“As for the revival of Ukrainian culture, this depends on both the public at large and the state. I agree that individuals should first look at themselves, but the state also plays a tremendous role in this matter. It is the state and its overall development strategy and cultural development policy that in many instances shape the people’s spirituality. So culture should be free of politics and not thrown on its tender mercies. Only a professional, not a local (one-time), approach to this matter can solve the problem of culture. The state must offer society a high-quality and competitive Ukrainian cultural product. Why introduce Ukrainian-dubbed films if the translations into Ukrainian are bad? This only dishonors the Ukrainian language and leads the Russian-speaking population to resist. What I mean is that the state may be doing the right thing, but it is doing it with totally unacceptable instruments and methods.
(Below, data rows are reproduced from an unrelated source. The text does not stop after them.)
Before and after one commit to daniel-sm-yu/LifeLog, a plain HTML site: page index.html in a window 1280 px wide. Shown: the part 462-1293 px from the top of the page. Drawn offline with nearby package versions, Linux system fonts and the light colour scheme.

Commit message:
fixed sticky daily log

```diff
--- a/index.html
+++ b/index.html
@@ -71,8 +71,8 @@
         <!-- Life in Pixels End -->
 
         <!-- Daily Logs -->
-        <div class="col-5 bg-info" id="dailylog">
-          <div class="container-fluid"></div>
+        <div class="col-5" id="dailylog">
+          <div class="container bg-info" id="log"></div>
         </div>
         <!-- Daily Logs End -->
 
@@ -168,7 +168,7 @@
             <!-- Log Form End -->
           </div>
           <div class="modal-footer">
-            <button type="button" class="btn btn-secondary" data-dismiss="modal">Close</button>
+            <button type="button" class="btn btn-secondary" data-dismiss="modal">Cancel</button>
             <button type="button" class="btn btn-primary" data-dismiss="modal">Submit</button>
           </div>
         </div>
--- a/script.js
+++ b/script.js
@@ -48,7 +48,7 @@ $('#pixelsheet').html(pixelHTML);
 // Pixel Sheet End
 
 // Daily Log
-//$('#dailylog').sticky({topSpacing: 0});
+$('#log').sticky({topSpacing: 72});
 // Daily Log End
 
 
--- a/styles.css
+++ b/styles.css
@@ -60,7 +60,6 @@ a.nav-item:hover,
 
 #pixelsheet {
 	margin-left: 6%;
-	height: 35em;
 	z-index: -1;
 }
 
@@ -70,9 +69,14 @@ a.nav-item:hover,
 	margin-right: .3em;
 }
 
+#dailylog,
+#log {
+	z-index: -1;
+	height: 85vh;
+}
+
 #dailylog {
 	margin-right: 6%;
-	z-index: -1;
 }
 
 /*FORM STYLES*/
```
“Another important point is that Ukrainian culture should only develop on the basis of the multifaceted history and cultural traditions of the Ukrainian people rather than through the inane imposition of Western, Eastern, or any other type of mass culture. Historical memory is an inalienable part of Ukrainian culture. The renaissance of our country depends on the revival of historical memory, especially among young people — the future of Ukraine.

“But I have a lot of questions, including this one: what kind of history do we have? My answer is unambiguous: it is full of suffering. So what kind of young people are we raising? Will these young people be proud of their ancestors, or will they only recall how bad it was for them? This is a crucial question because history shapes memory. Yes, I agree that Ukraine has had a very difficult history and nobody denies the Ukrainian people’s sufferings, but you cannot raise the younger generation on this alone.

“The emphasis should unquestionably be placed on what glorifies the Ukrainian people, on their great leaders, etc. For example, I think too little is said about the might of Kyivan Rus.’ If Russia says it is the legitimate successor of the Russian Empire, Muscovy, and mainly of the Byzantine Empire, then why doesn’t Ukraine position itself as the legitimate successor of Kyivan Rus’? Yes, this is a controversial point, like all of history is, but still...The formation of historical memory in young people is one of the things that socialize society as a whole. But our state is not performing even this function very well. This is the kind of country we have now.”

Denys OPARIENKO, student, Dnipropetrovsk National Mining University:

“I am grateful to the members of the Ostroh Club, who found the moral and material resources to come to Dnipropetrovsk. I think they were able to see once again that Ukraine is pluralistic, which is cause for joy. The organizers conceived this roundtable debate as one that will promote a more active nationwide discussion of this topic, the emergence of a system of national values and cultural priorities in Ukraine, and the formation of a national idea. What sparked the most heated discussions at the forum was the problem of bilingualism, in particular the introduction of the Ukrainian language in films and other fields. One should not hush up or sidetrack these problems: they should be discussed more often because otherwise we will never be able to tackle these burning issues. I will give you an example from my own life. When I was seven years old, I went to a Ukrainian school where all subjects were taught in the Ukrainian language.”